• High levels of stunting attributed to inadequate infant and young child feeding practices.
• The problem can be eliminated by breastfeeding for at least the first six months.
It's ironic but Nairobi, the capital and business centre, has the country's highest number of stunted children.
Health Ministry data shows Nairobi has at least 104,074 children who are stunted.
Experts are concerned about the high prevalence of children who are stunted in counties that are least expected to have the problem.
Stunting is not just being short for one's age. Stunting is the impaired growth and development that children experience, mostly from poor nutrition.
Consequences include poor cognition and educational performance, low adult wages, lost productivity and other problems.

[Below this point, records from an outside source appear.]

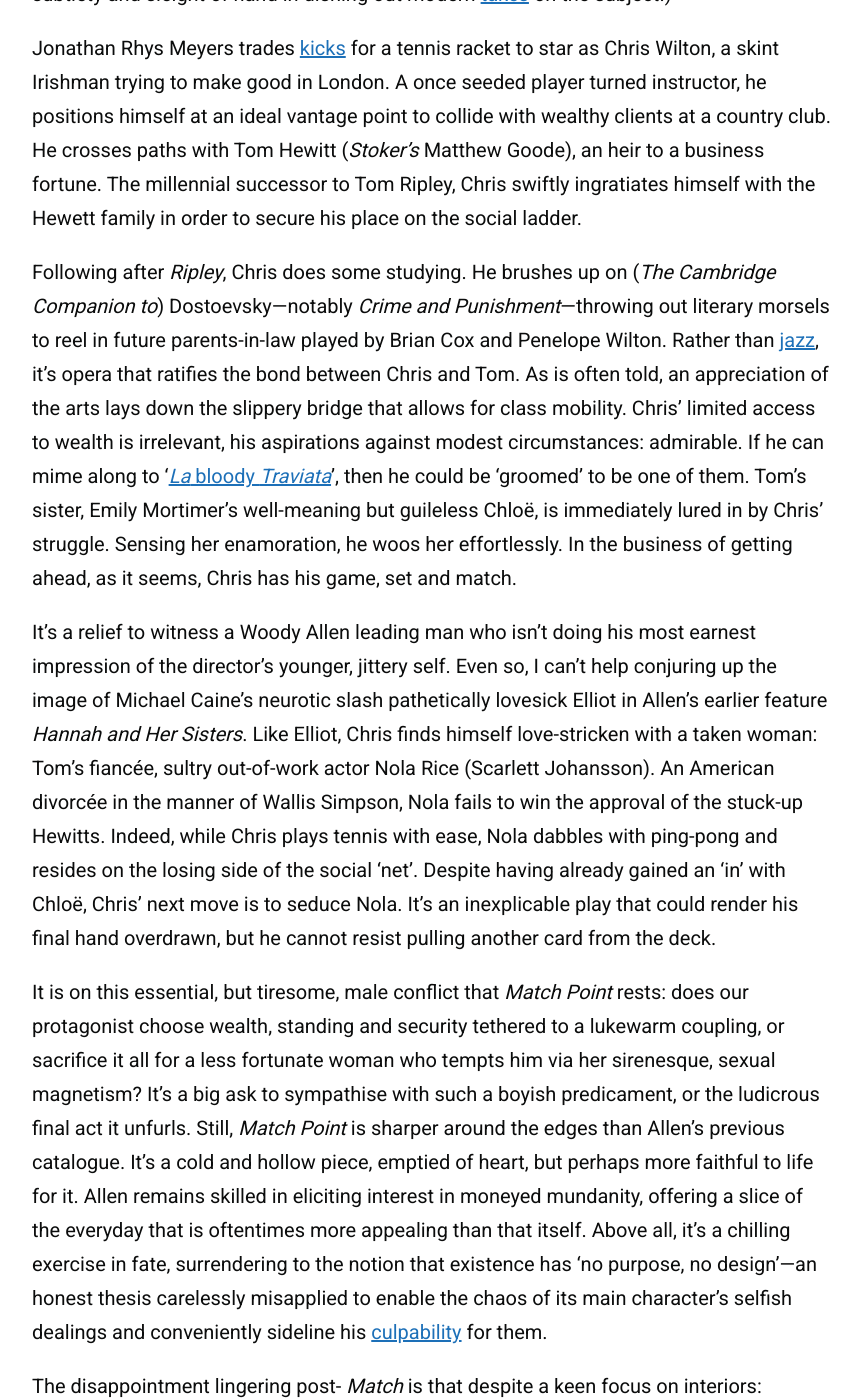
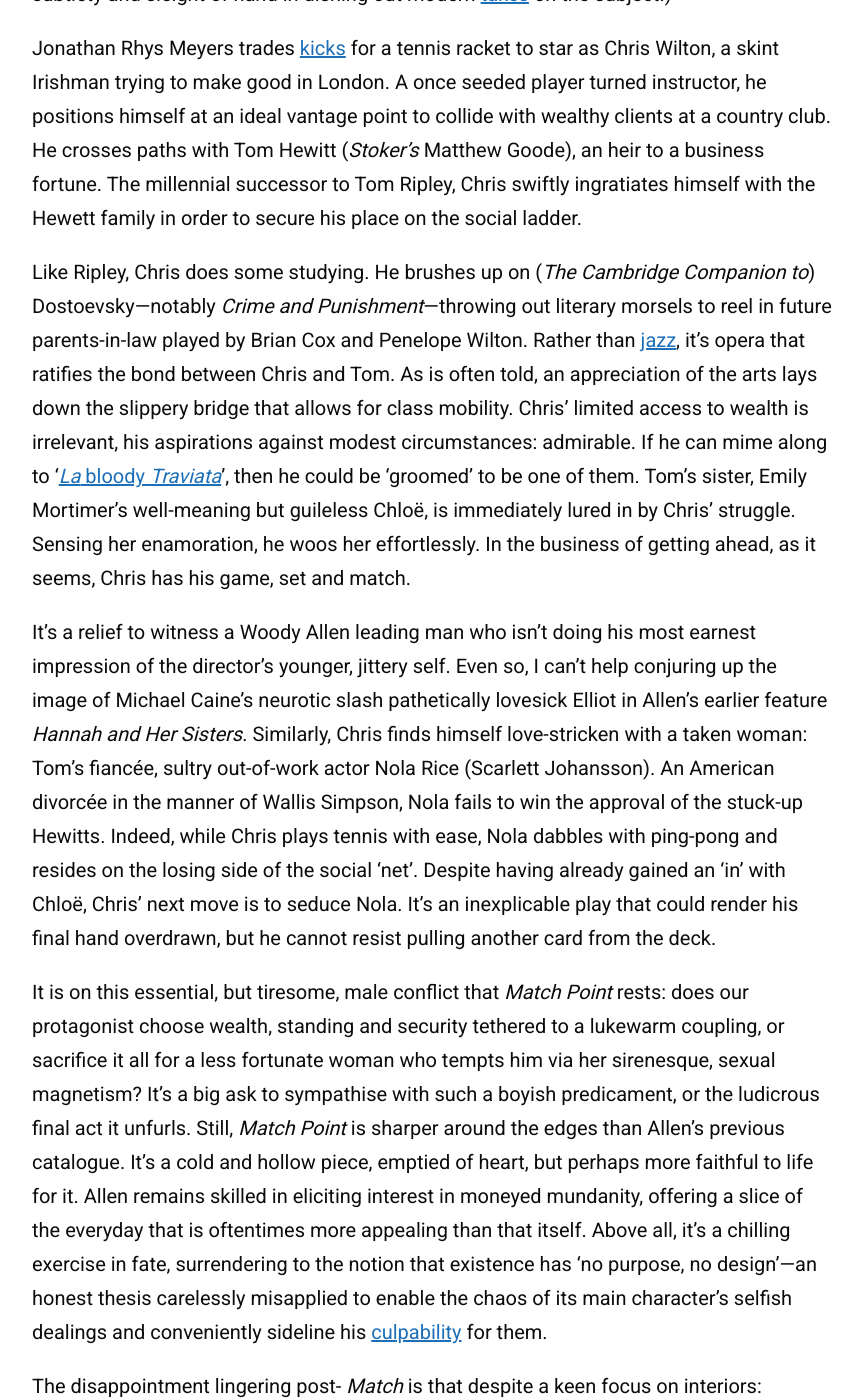
Before and after one commit to zoeurl/zoedowney.github.io, a Jekyll site: the page built from _posts/2024-2-22-match-point.md, in a window 1280 px wide and 1400 px high, scrolled down 1839 px. Shown: the whole window, without its empty margins (208-1071 px from the left). Built offline with Jekyll 4.4.1, drawn with Linux system fonts in a browser that asks for light colours.

Commit message:
Update 2024-2-22-match-point.md

```diff
--- a/_posts/2024-2-22-match-point.md
+++ b/_posts/2024-2-22-match-point.md
@@ -17,9 +17,9 @@
 
 Jonathan Rhys Meyers trades [kicks](https://en.wikipedia.org/wiki/Bend_It_Like_Beckham) for a tennis racket to star as Chris Wilton, a skint Irishman trying to make good in London. A once seeded player turned instructor, he positions himself at an ideal vantage point to collide with wealthy clients at a country club. He crosses paths with Tom Hewitt (_Stoker's_ Matthew Goode), an heir to a business fortune. The millennial successor to Tom Ripley, Chris swiftly ingratiates himself with the Hewett family in order to secure his place on the social ladder.
 
-Following after _Ripley_, Chris does some studying. He brushes up on (_The Cambridge Companion to_) Dostoevsky—notably _Crime and Punishment_—throwing out literary morsels to reel in future parents-in-law played by Brian Cox and Penelope Wilton. Rather than [jazz](https://www.youtube.com/watch?v=mT-fOr29OfA&t=1s&ab_channel=TomasvdB), it’s opera that ratifies the bond between Chris and Tom. As is often told, an appreciation of the arts lays down the slippery bridge that allows for class mobility. Chris’ limited access to wealth is irrelevant, his aspirations against modest circumstances: admirable. If he can mime along to ‘[_La_ bloody _Traviata_](https://en.wikipedia.org/wiki/La_traviata)’, then he could be ‘groomed’ to be one of them. Tom’s sister, Emily Mortimer’s well-meaning but guileless Chloë, is immediately lured in by Chris’ struggle. Sensing her enamoration, he woos her effortlessly. In the business of getting ahead, as it seems, Chris has his game, set and match.
+Like Ripley, Chris does some studying. He brushes up on (_The Cambridge Companion to_) Dostoevsky—notably _Crime and Punishment_—throwing out literary morsels to reel in future parents-in-law played by Brian Cox and Penelope Wilton. Rather than [jazz](https://www.youtube.com/watch?v=mT-fOr29OfA&t=1s&ab_channel=TomasvdB), it’s opera that ratifies the bond between Chris and Tom. As is often told, an appreciation of the arts lays down the slippery bridge that allows for class mobility. Chris’ limited access to wealth is irrelevant, his aspirations against modest circumstances: admirable. If he can mime along to ‘[_La_ bloody _Traviata_](https://en.wikipedia.org/wiki/La_traviata)’, then he could be ‘groomed’ to be one of them. Tom’s sister, Emily Mortimer’s well-meaning but guileless Chloë, is immediately lured in by Chris’ struggle. Sensing her enamoration, he woos her effortlessly. In the business of getting ahead, as it seems, Chris has his game, set and match.
 
-It’s a relief to witness a Woody Allen leading man who isn’t doing his most earnest impression of the director’s younger, jittery self. Even so, I can't help conjuring up the image of Michael Caine’s neurotic slash pathetically lovesick Elliot in Allen’s earlier feature _Hannah and Her Sisters_. Like Elliot, Chris finds himself love-stricken with a taken woman: Tom’s fiancée, sultry out-of-work actor Nola Rice (Scarlett Johansson). An American divorcée in the manner of Wallis Simpson, Nola fails to win the approval of the stuck-up Hewitts. Indeed, while Chris plays tennis with ease, Nola dabbles with ping-pong and resides on the losing side of the social ‘net’. Despite having already gained an ‘in’ with Chloë, Chris’ next move is to seduce Nola. It’s an inexplicable play that could render his final hand overdrawn, but he cannot resist pulling another card from the deck.
+It’s a relief to witness a Woody Allen leading man who isn’t doing his most earnest impression of the director’s younger, jittery self. Even so, I can't help conjuring up the image of Michael Caine’s neurotic slash pathetically lovesick Elliot in Allen’s earlier feature _Hannah and Her Sisters_. Similarly, Chris finds himself love-stricken with a taken woman: Tom’s fiancée, sultry out-of-work actor Nola Rice (Scarlett Johansson). An American divorcée in the manner of Wallis Simpson, Nola fails to win the approval of the stuck-up Hewitts. Indeed, while Chris plays tennis with ease, Nola dabbles with ping-pong and resides on the losing side of the social ‘net’. Despite having already gained an ‘in’ with Chloë, Chris’ next move is to seduce Nola. It’s an inexplicable play that could render his final hand overdrawn, but he cannot resist pulling another card from the deck.
 
 It is on this essential, but tiresome, male conflict that _Match Point_ rests: does our protagonist choose wealth, standing and security tethered to a lukewarm coupling, or sacrifice it all for a less fortunate woman who tempts him via her sirenesque, sexual magnetism? It's a big ask to sympathise with such a boyish predicament, or the ludicrous final act it unfurls. Still, _Match Point_ is sharper around the edges than Allen’s previous catalogue. It’s a cold and hollow piece, emptied of heart, but perhaps more faithful to life for it. Allen remains skilled in eliciting interest in moneyed mundanity, offering a slice of the everyday that is oftentimes more appealing than that itself. Above all, it’s a chilling exercise in fate, surrendering to the notion that existence has ‘no purpose, no design’—an honest thesis carelessly misapplied to enable the chaos of its main character’s selfish dealings and conveniently sideline his [culpability](https://www.theguardian.com/film/2023/sep/08/woody-allen-venice-applause-metoo) for them.
 
```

Other counties of concern are Kakamega and Nakuru that have 88,297 and 83,153 children who are stunted, respectively, despite these counties being agriculture-rich zones.
High levels of stunting have been attributed to inadequate infant and young child feeding practices. Notable is the failure by mothers to breastfeed exclusively from the first hour of birth for at least six months.
Breastfeeding is the answer to the problem.
Mandera has 98,638 children who are stunted, Kilifi has 82,526, Bungoma 76,2016, Kitui 69,528, Kisii 54,749 and Narok 53,897 children who are too thin for their height.
Overall, 1.8 million children in Kenya are stunted.
“Twenty-six per cent of the children in Kenya are stunted. These children are all over this country, and the most unfortunate thing is they are in the counties where you don't expect it," nutrition expert Rose Wambui said.
Some counties have agriculturally potential like Bomet, Uasin Gishu, Nyandarua and Kitui, she said.
Wambui is the Nutrition officer, division of Nutrition and Dietetics at the Health ministry.
“In some of these areas, you might never ever know why the stunting levels are high. But when you look at the childcare practices and the infant feeding practices, you will agree that here is where we need to put more effort," she said.
Being short for their age affects brain cell development. When that is affected, the child will never grow to their potential height.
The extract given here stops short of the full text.